Russia and the U.S. have concluded the spy scandal. Both the Russian Foreign Ministry and the U.S. Department of State have officially confirmed recent media announcements about an agreement on a ‘spy exchange.’ According to the agreement, 10 alleged special agents for Russia who had to plead guilty or go to jail in the U.S. will be swapped for four people officially convicted for spying for Western countries. (Can we say coercion?)
The main conditions of the swap deal was for the 10 special agents for Russia to plead guilty. (Other words admit we are a bad people…)

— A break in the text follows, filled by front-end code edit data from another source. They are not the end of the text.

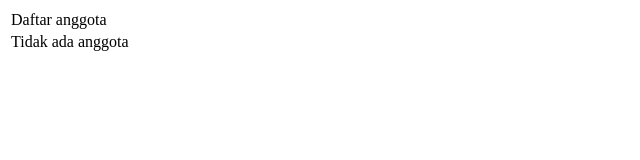
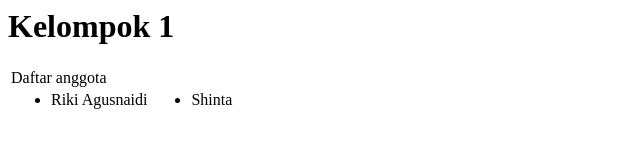
Before and after one commit to rikiag/RPL-INF-2017-01, a plain HTML site: page index.html in a window 1280 px wide. Shown: the whole page, without its empty margins (0-640 px from the left). Drawn offline with Linux system fonts and the light colour scheme.

Commit message:
ubah index.html dan tambah shinta.html

```diff
--- a/index.html
+++ b/index.html
@@ -4,12 +4,22 @@
   <title>Utama - Admin </title>
 </head>
 <body>
+  <h1>Kelompok 1</h1>
   <table border="0">
     <tr>
       <td>Daftar anggota</td>
     </tr>
     <tr>
-        <td>Tidak ada anggota</td>
+      <td>
+        <ul>
+          <li>Riki Agusnaidi</li>
+        </ul>
+      </td>
+	  <td>
+        <ul>
+          <li>Shinta</li>
+        </ul>
+      </td>
     </tr>
   </table>
 </body>
```
Also changed, not shown: shinta.html (added, +11 -0 lines). Lines whose indentation alone changed are shown as unchanged.
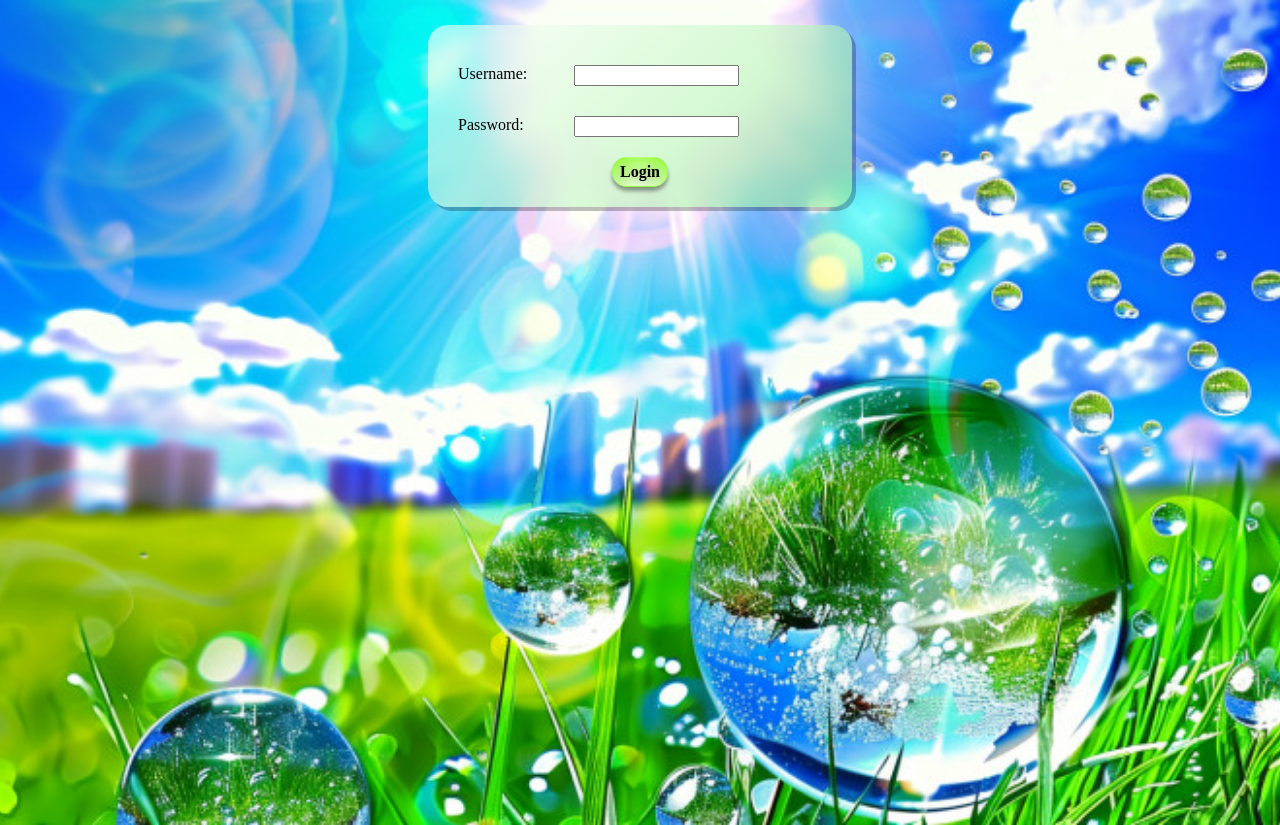
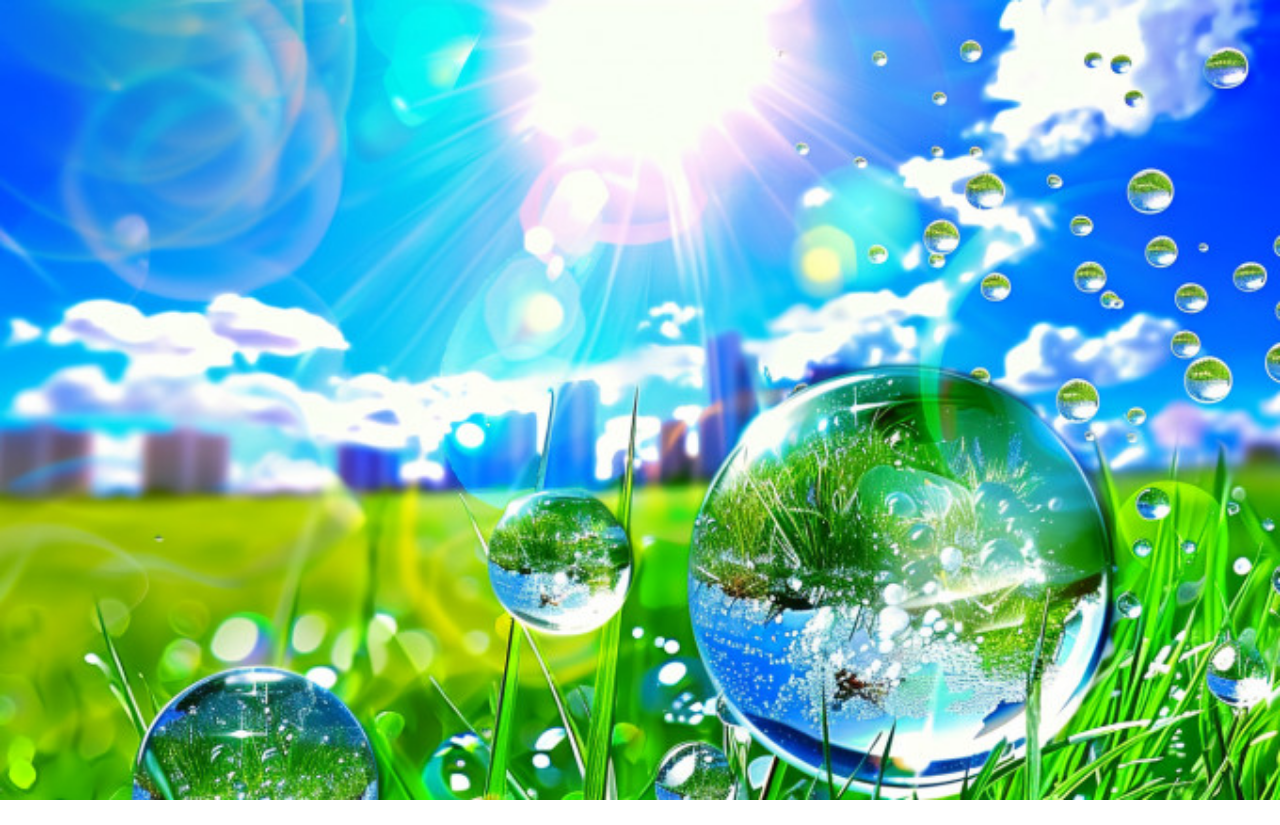
Before and after one commit to Ashleylq/social-media-site, a React (Vite) app in the folder client/: page / in a window 1280 px wide. After the commit the page ends 800 px from the top, so only its background shows below. Built offline with nearby package versions, Linux system fonts and the light colour scheme; a web font is replaced by a local one.

Commit message:
Setup react router

```diff
--- a/client/package.json
+++ b/client/package.json
@@ -11,7 +11,8 @@
   },
   "dependencies": {
     "react": "^19.2.8",
-    "react-dom": "^19.2.8"
+    "react-dom": "^19.2.8",
+    "react-router": "^8.4.0"
   },
   "devDependencies": {
     "@types/react": "^19.2.18",
--- a/client/src/App.jsx
+++ b/client/src/App.jsx
@@ -1,5 +1,4 @@
-import Login from "./pages/auth/Login.jsx"
-import Signup from "./pages/auth/Signup.jsx"
+import { Outlet } from "react-router";
 import UserContext from "./UserContext.jsx"
 import { useEffect, useState } from "react";
 
@@ -25,7 +24,7 @@
     }, [])
     return (
         <UserContext.Provider value={{user, logIn, getCredentials, logOut}}>
-            <Login/>
+            <Outlet/>
         </UserContext.Provider>
     )
 }
```
Also changed, not shown: client/src/main.jsx (+16 -0 lines), 2 other files (tests, documents, lock files or other folders).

President Dmitry Medvedev has signed a decree pardoning the four jailed convicts based also on their petitions for pardon, in which they also confess their crimes and signed statements of oath also. All 4 of the pardoned by Medvedev have already served lengthy prison sentences – between 5 and 11 years. (Now we know why Medvedev has been quiet…)
The members of the alleged spy team have all signed statements of oath with their quilt pleas that expressively forbid them from talking to the press about said dealings over this case.
Can anyone understand that this was a total manipulation of the judicial and governmental systems from day one, plus that ulterior motives ruled in this aspect? Does anyone realize that this was a warning shot to wake up certain governmental officials in the USA.
Windows to Russia!
PS: Does anyone realize that they really are not spies? They could not even be charged with espionage…
- Russian president pardons 4 spies for swap with US (seattletimes.nwsource.com)
- SFgate.com Admin official: Russians had to sign oath on guilt (sfgate.com)
- You: Medvedev pardons four accused spies – Update (earthtimes.org)
- Justice Dept. says Russians will release 4 in spy swap (thenewstribune.com)
- Anna Chapman ‘to return to Britain’ (telegraph.co.uk)